The statistics are sobering. The Colon Cancer Coalition says 90 percent of colon cancers caught in late stages are not survivable. The good news is that 90 percent of cases caught early have positive outcomes. Colon cancer often doesn’t have any outward symptoms until it’s too late, so getting screened for colorectal cancer should be at the top of Iowans’ to-do lists. Testing for colorectal cancer through colonoscopy and other tests saves lives, but only if people get tested. To help raise awareness about the disease, Governor Branstad signed a proclamation last Thursday afternoon (March 13) naming March as Colorectal Cancer Awareness Month in Iowa.

Colorectal cancer starts as a tiny growth or ‘polyp’ in the colon or rectum that may become cancerous over time.
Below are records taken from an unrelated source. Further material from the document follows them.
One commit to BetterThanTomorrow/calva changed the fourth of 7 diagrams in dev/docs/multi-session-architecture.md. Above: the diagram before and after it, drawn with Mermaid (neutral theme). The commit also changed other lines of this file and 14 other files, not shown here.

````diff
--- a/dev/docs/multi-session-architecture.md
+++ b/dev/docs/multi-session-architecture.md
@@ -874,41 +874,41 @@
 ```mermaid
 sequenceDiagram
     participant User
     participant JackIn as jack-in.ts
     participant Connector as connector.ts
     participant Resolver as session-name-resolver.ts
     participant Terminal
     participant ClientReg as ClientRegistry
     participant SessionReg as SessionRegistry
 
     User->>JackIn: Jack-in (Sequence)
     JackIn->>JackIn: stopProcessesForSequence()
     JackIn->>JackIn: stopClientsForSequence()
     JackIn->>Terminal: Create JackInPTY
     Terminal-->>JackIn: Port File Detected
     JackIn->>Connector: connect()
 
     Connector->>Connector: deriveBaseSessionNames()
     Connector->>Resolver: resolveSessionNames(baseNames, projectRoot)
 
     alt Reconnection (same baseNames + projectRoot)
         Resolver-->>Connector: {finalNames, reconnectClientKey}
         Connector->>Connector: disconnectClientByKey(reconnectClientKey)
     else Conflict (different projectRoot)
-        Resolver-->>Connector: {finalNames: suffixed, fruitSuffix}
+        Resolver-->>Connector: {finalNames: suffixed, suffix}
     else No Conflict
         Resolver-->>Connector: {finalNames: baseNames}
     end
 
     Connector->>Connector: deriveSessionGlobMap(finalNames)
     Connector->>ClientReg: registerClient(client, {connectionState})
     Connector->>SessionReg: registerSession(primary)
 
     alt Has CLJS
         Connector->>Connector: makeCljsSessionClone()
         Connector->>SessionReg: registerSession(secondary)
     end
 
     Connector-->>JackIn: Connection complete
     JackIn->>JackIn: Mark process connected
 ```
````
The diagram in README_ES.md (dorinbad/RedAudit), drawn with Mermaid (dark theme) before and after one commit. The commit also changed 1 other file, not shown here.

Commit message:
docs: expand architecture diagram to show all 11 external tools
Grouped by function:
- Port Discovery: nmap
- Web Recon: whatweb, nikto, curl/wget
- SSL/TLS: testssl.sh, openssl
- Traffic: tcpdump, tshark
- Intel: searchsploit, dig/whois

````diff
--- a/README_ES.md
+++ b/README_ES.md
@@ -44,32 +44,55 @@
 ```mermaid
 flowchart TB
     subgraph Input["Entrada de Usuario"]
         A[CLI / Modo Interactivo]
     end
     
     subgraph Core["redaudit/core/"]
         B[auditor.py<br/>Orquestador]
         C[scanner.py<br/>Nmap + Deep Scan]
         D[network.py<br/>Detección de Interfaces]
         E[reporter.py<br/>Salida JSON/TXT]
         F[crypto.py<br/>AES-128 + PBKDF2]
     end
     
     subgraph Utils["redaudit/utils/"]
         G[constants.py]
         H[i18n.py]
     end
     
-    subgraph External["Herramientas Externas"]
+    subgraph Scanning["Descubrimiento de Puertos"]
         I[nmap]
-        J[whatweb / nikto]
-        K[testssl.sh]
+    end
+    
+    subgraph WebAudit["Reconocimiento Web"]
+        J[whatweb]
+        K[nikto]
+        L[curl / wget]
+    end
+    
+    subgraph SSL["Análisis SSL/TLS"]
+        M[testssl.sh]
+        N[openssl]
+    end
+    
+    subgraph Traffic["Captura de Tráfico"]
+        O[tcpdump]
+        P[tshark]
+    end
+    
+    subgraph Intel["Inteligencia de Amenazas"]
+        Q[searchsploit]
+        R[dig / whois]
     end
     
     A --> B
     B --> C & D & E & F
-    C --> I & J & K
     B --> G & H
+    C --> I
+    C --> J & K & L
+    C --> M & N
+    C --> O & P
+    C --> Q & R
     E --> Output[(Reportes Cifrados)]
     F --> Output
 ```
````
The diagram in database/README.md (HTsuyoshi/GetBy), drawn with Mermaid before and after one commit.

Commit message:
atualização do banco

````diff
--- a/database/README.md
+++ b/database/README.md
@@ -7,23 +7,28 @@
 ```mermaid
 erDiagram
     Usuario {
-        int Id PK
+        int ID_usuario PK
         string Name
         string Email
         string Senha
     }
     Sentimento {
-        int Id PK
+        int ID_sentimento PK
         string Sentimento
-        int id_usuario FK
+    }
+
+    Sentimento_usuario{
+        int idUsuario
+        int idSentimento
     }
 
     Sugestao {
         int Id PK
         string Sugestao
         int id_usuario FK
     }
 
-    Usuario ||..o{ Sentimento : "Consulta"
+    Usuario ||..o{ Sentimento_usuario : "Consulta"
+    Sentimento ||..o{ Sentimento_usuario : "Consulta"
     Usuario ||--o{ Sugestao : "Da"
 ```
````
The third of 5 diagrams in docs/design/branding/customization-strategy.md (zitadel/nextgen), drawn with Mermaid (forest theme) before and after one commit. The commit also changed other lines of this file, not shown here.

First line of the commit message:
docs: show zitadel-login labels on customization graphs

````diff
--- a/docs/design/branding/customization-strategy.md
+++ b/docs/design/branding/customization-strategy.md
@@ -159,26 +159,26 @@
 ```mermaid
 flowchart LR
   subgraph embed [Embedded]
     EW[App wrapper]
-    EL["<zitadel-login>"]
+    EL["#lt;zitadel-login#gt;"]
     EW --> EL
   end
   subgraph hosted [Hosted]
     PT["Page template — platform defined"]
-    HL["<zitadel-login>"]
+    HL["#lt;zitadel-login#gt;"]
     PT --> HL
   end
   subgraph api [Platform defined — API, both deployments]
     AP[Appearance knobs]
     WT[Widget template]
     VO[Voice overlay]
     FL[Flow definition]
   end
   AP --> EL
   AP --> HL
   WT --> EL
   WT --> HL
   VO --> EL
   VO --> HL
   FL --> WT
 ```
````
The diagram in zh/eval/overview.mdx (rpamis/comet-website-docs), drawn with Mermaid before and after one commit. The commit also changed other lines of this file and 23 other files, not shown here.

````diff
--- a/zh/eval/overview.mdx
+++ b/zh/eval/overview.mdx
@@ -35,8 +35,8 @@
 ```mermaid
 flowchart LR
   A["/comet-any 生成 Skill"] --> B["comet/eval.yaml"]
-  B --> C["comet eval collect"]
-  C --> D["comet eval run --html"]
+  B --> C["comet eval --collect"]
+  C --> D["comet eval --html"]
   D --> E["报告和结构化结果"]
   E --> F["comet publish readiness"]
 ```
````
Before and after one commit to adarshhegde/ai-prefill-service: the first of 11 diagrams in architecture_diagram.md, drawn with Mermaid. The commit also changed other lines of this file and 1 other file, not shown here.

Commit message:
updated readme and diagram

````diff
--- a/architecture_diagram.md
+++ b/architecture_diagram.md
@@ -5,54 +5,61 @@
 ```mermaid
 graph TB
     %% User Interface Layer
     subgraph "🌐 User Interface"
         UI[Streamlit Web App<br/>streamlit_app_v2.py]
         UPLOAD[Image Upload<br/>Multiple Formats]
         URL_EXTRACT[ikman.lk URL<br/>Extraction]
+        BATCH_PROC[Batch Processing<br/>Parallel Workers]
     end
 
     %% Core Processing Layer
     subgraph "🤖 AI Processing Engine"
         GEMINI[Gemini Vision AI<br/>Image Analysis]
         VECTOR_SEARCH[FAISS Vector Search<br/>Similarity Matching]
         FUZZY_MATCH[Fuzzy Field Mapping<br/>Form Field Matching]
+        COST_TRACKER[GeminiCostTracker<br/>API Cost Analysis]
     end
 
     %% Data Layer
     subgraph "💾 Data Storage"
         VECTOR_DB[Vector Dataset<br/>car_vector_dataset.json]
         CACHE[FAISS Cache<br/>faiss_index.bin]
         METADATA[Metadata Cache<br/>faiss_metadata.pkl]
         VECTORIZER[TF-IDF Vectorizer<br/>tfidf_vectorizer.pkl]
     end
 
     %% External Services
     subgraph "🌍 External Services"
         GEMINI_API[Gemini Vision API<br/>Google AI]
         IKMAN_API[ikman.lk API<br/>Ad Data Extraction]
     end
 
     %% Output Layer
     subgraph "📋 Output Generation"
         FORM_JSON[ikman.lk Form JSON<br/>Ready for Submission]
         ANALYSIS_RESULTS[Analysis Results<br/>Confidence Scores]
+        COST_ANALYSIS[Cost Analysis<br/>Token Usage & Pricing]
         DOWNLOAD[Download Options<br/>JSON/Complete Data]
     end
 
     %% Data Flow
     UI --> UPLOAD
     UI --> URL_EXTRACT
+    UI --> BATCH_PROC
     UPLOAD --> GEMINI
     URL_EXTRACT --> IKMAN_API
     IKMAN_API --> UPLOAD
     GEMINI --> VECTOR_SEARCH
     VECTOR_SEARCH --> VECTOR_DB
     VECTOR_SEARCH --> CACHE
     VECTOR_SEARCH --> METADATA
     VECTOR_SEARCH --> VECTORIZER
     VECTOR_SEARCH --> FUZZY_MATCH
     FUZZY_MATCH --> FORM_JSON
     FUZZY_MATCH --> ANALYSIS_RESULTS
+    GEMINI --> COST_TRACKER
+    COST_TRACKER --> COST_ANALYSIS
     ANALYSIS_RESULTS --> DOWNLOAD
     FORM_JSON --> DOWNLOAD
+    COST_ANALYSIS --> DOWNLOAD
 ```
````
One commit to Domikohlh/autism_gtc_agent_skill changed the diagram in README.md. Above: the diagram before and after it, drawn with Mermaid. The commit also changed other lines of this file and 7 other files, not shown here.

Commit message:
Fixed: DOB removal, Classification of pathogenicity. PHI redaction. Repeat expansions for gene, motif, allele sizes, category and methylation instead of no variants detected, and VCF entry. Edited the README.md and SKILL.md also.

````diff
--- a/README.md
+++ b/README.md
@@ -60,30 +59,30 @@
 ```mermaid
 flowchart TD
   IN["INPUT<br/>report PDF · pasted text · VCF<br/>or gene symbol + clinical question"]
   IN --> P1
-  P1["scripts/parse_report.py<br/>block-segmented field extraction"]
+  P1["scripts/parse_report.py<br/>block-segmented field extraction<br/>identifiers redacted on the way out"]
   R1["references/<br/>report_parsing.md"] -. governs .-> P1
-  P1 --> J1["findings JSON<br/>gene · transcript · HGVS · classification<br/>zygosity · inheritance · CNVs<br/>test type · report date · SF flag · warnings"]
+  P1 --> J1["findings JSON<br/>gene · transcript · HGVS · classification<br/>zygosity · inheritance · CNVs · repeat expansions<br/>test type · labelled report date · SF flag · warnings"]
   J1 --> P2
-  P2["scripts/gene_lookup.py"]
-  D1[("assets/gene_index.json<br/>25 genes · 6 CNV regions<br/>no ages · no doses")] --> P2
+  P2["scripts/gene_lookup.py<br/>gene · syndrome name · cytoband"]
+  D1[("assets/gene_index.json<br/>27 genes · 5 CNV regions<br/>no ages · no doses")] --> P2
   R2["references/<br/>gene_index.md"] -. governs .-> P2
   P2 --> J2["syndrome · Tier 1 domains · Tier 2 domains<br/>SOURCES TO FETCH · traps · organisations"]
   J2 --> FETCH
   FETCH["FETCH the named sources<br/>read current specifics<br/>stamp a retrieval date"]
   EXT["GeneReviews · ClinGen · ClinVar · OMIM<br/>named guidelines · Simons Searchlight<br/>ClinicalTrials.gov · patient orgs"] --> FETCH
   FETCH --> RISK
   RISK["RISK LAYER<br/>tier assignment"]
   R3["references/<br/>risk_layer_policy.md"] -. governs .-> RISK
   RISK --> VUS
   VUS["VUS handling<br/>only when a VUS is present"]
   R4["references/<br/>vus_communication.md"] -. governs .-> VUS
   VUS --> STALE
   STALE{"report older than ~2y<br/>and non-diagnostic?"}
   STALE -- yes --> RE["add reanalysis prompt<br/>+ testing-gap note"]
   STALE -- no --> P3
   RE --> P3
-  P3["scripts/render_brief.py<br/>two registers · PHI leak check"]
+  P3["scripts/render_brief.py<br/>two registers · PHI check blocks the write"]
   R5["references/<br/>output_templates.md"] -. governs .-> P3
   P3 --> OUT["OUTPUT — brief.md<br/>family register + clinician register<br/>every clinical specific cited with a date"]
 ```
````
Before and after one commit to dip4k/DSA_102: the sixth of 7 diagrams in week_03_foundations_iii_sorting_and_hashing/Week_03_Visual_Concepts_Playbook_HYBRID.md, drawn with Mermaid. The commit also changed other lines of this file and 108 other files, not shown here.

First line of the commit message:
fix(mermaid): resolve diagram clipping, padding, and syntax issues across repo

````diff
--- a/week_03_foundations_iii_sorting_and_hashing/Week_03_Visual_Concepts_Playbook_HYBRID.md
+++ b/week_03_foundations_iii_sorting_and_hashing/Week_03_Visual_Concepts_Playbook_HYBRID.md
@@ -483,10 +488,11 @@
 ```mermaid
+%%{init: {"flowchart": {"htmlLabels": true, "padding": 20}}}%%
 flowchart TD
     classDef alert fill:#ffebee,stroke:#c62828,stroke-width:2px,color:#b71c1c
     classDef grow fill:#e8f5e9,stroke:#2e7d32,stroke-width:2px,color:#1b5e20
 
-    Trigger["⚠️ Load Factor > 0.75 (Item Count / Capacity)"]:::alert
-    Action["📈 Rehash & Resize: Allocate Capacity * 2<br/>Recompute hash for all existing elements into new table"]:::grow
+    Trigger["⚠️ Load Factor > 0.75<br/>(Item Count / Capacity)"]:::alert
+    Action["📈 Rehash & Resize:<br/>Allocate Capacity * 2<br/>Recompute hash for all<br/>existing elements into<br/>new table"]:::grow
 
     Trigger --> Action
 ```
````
Screening detects these polyps and allows them to be removed before turning into cancer. "Colorectal cancer is the second leading cause of cancer deaths in Iowa," said Gerd Clabaugh, Interim Director of the Iowa Department of Public Health. "This is a disease that often can be prevented through regular preventive screenings, which is why it is so important for Iowans to talk with their health care provider about being screened."

There are many screening options, so talk to your provider to see which method is right for you.

Who exactly should be screened?

· Men and women age 50 or older

· People younger than 50 with a personal or family history of polyp(s) or colorectal cancer

· If you have signs or symptoms of colorectal cancer; have Ulcerative Colitis, Crohn’s Disease, or Inflammatory Bowel Disease; or have changes in your stool habits.

For more information about risk factors, screening and resources about colorectal cancer, visit and